Updating author: Sonja Riedemann and Konstantin Axnick, Osborne Clarke, Germany

Original author: Karen Ullmann

See the legal services provided by the updating author of XpertHR International > Germany, including any discounts/offers for subscribers.

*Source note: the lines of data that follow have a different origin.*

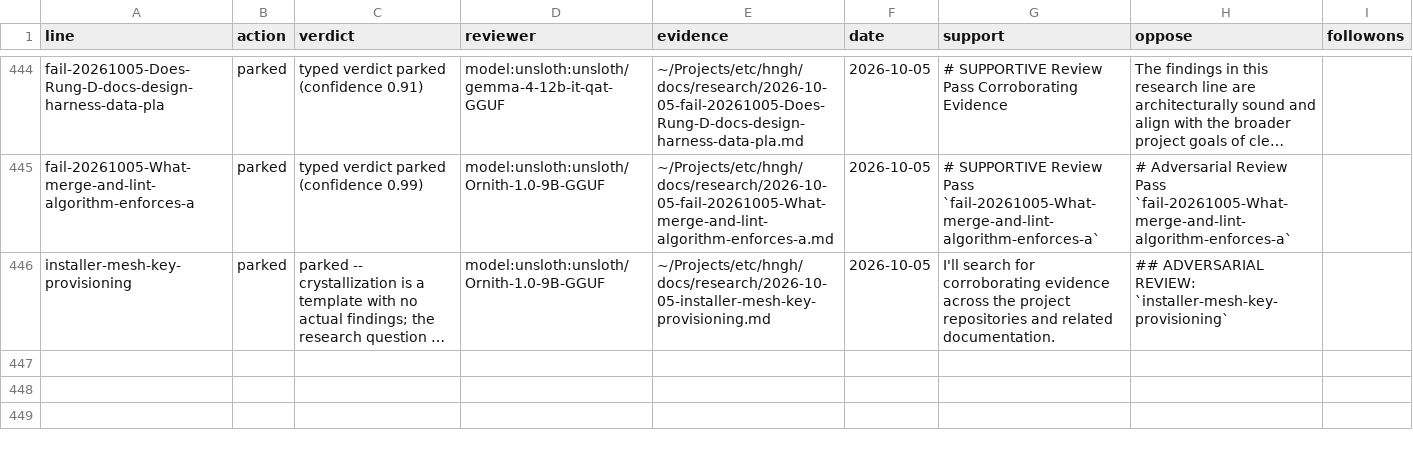
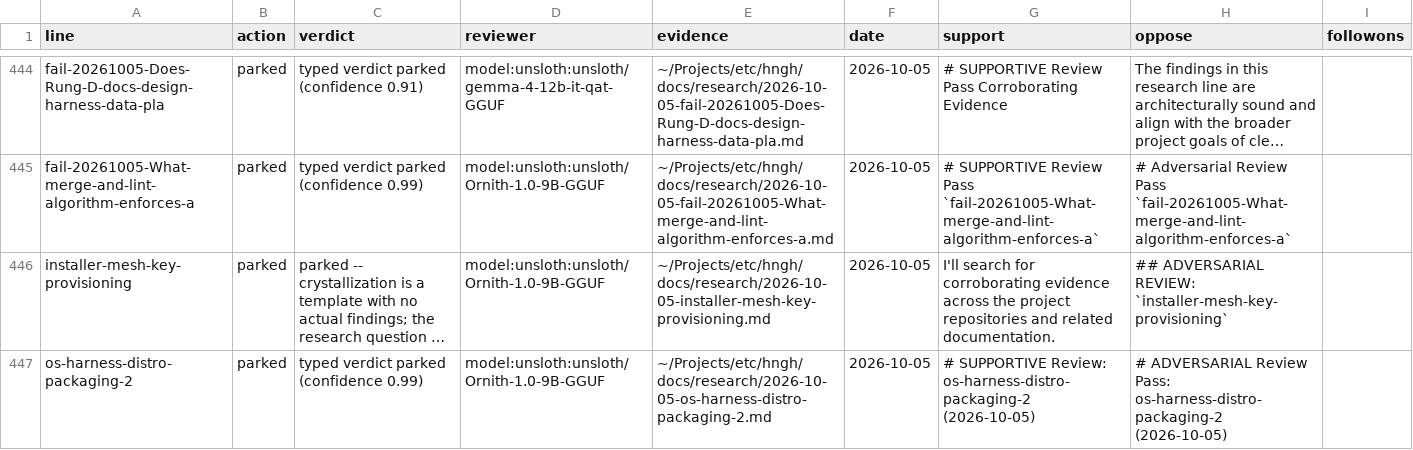
Before and after one commit to boundring/hngh, a TSV file: automation/research-dispositions.tsv, drawn as a sheet; only a part is shown, gaps mark what is left out; long unchanged cells end in …; the diff names each change by its address in the sheet, - before the commit and + after, or states it on an @@ line.

Commit message:
research: os-harness-distro-packaging-2 reviewed-parked

```diff
--- a/automation/research-dispositions.tsv
+++ b/automation/research-dispositions.tsv
+row 447: os-harness-distro-packaging-2 | parked | typed verdict parked (confidence 0.99) | model:unsloth:unsloth/Ornith-1.0-9B-GGUF | ~/Projects/etc/hngh/docs/research/2026-10-05-os-harness-distro-packaging-2.md | 2026-10-05 | # SUPPORTIVE Review: os-harness-distro-packaging-2 (2026-10-05) | # ADVERSARIAL Review Pass: os-harness-distro-packaging-2 (2026-10-05)
```
Also changed, not shown: automation/research-lines.tsv.
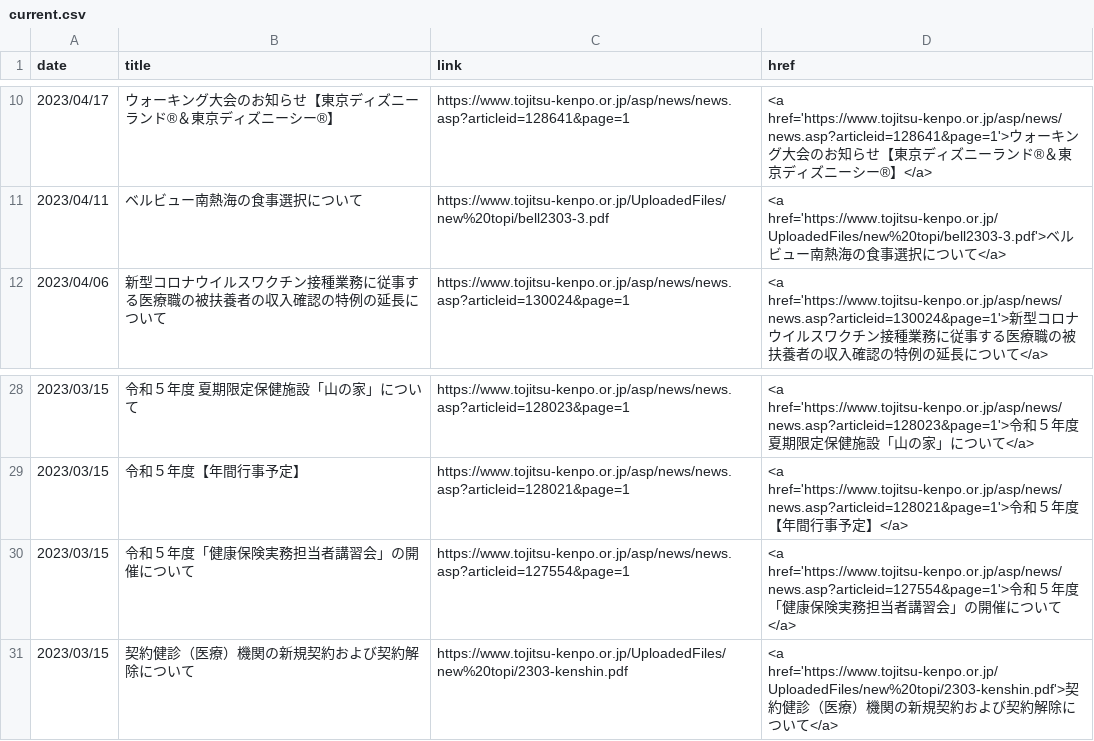
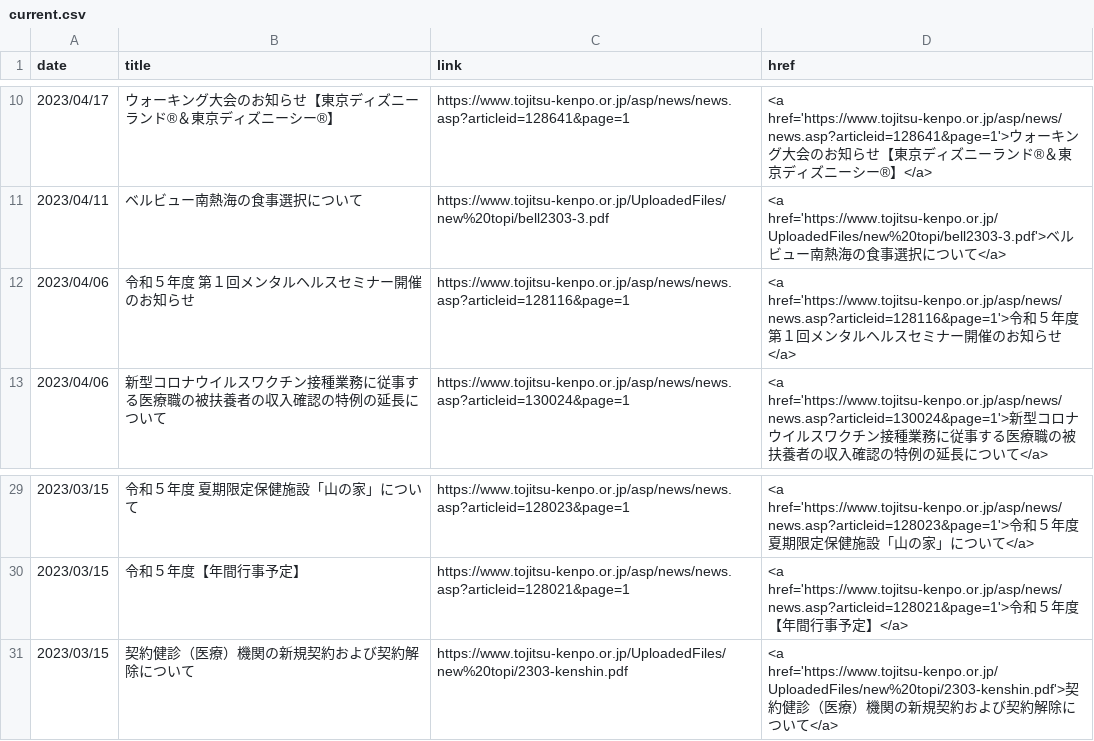
Before and after one commit to nuevocs/webscraping-change-notification, a CSV file: current.csv, drawn as a sheet; only a part is shown, gaps mark what is left out; removed rows and columns are numbered as before the commit, all else as after; the diff names each change by its address in the sheet, - before the commit and + after, or states it on an @@ line.

```diff
--- a/current.csv
+++ b/current.csv
+row 12: 2023/04/06 | 令和５年度 第１回メンタルヘルスセミナー開催のお知らせ | https://www.tojitsu-kenpo.or.jp/asp/news/news.asp?articleid=128116&page=1 | <a href='https://www.tojitsu-kenpo.or.jp/asp/news/news.asp?articleid=128116&page=1'>令和５年度 第１回メンタルヘルスセミナー開催のお知らせ</a>
-row 30: 2023/03/15 | 令和５年度「健康保険実務担当者講習会」の開催について | https://www.tojitsu-kenpo.or.jp/asp/news/news.asp?articleid=127554&page=1 | <a href='https://www.tojitsu-kenpo.or.jp/asp/news/news.asp?articleid=127554&page=1'>令和５年度「健康保険実務担当者講習会」の開催について</a>
```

  • Pay rates may be set by collective bargaining agreements or the individual employment contract. (See Pay - general)
  • Wages must be paid monthly unless provided otherwise, and must be accompanied by a written statement. (See Payment of wages)
  • Save for certain exceptions, employers may not make deductions from wages. (See Deductions)
  • Male and female employees must receive equal pay for "like work". (See Equal pay)
  • A national minimum wage is set by statute, and sectoral minimum wage rates can also be set by collective bargaining agreements that are declared generally applicable, as well as statutory regulation. (See Minimum wages)
  • All employees must be insured under the compulsory state pension scheme if their monthly income exceeds a specified minimum, and all employees are entitled to demand that their employer pays a proportion of their wages into an occupational pension scheme. (See Pensions)
  • Employers are obliged to make social insurance contributions and to deduct employees' contributions and income tax from their pay. (See Income tax and social security)
  • There are various rules regarding pay for employees absent from work due to sickness. (See Sick pay)
  • Employees may receive various bonuses. (See Bonuses)
  • In addition to regular pay, some employers offer a variety of non-cash benefits in kind. (See Benefits in kind)